Segment Start: Provided records

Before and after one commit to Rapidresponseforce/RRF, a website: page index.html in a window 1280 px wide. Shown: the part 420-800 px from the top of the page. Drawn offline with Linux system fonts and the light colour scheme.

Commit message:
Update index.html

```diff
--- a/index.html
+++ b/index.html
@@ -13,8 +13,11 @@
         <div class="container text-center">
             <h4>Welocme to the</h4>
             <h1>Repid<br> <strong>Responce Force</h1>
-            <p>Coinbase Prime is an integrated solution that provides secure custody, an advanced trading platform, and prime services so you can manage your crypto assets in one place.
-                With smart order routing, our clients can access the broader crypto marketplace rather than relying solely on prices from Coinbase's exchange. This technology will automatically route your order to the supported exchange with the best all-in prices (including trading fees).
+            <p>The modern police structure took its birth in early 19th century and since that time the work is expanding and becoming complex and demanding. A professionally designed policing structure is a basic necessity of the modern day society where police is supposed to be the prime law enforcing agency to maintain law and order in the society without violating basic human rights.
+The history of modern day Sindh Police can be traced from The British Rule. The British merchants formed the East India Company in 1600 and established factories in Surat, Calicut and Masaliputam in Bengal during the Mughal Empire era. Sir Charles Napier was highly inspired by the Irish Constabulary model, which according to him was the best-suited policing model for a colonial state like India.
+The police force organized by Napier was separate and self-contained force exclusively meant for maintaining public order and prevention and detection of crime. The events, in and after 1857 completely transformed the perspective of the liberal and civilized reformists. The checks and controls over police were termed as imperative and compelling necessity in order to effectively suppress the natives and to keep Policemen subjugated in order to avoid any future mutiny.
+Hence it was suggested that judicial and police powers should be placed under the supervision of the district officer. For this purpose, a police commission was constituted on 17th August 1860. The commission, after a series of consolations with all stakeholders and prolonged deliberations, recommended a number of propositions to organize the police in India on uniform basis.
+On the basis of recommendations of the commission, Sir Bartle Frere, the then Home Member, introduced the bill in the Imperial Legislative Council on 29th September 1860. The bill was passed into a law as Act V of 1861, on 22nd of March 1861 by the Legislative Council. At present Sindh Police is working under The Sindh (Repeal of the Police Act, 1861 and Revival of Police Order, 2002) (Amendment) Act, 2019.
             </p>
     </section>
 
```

Segment End: Provided records

Action item:
Above are the records; restate each one exactly.

Final answer:
Before and after one commit to Rapidresponseforce/RRF, a website: page index.html in a window 1280 px wide. Shown: the part 420-800 px from the top of the page. Drawn offline with Linux system fonts and the light colour scheme.

Commit message:
Update index.html

```diff
--- a/index.html
+++ b/index.html
@@ -13,8 +13,11 @@
         <div class="container text-center">
             <h4>Welocme to the</h4>
             <h1>Repid<br> <strong>Responce Force</h1>
-            <p>Coinbase Prime is an integrated solution that provides secure custody, an advanced trading platform, and prime services so you can manage your crypto assets in one place.
-                With smart order routing, our clients can access the broader crypto marketplace rather than relying solely on prices from Coinbase's exchange. This technology will automatically route your order to the supported exchange with the best all-in prices (including trading fees).
+            <p>The modern police structure took its birth in early 19th century and since that time the work is expanding and becoming complex and demanding. A professionally designed policing structure is a basic necessity of the modern day society where police is supposed to be the prime law enforcing agency to maintain law and order in the society without violating basic human rights.
+The history of modern day Sindh Police can be traced from The British Rule. The British merchants formed the East India Company in 1600 and established factories in Surat, Calicut and Masaliputam in Bengal during the Mughal Empire era. Sir Charles Napier was highly inspired by the Irish Constabulary model, which according to him was the best-suited policing model for a colonial state like India.
+The police force organized by Napier was separate and self-contained force exclusively meant for maintaining public order and prevention and detection of crime. The events, in and after 1857 completely transformed the perspective of the liberal and civilized reformists. The checks and controls over police were termed as imperative and compelling necessity in order to effectively suppress the natives and to keep Policemen subjugated in order to avoid any future mutiny.
+Hence it was suggested that judicial and police powers should be placed under the supervision of the district officer. For this purpose, a police commission was constituted on 17th August 1860. The commission, after a series of consolations with all stakeholders and prolonged deliberations, recommended a number of propositions to organize the police in India on uniform basis.
+On the basis of recommendations of the commission, Sir Bartle Frere, the then Home Member, introduced the bill in the Imperial Legislative Council on 29th September 1860. The bill was passed into a law as Act V of 1861, on 22nd of March 1861 by the Legislative Council. At present Sindh Police is working under The Sindh (Repeal of the Police Act, 1861 and Revival of Police Order, 2002) (Amendment) Act, 2019.
             </p>
     </section>
 
```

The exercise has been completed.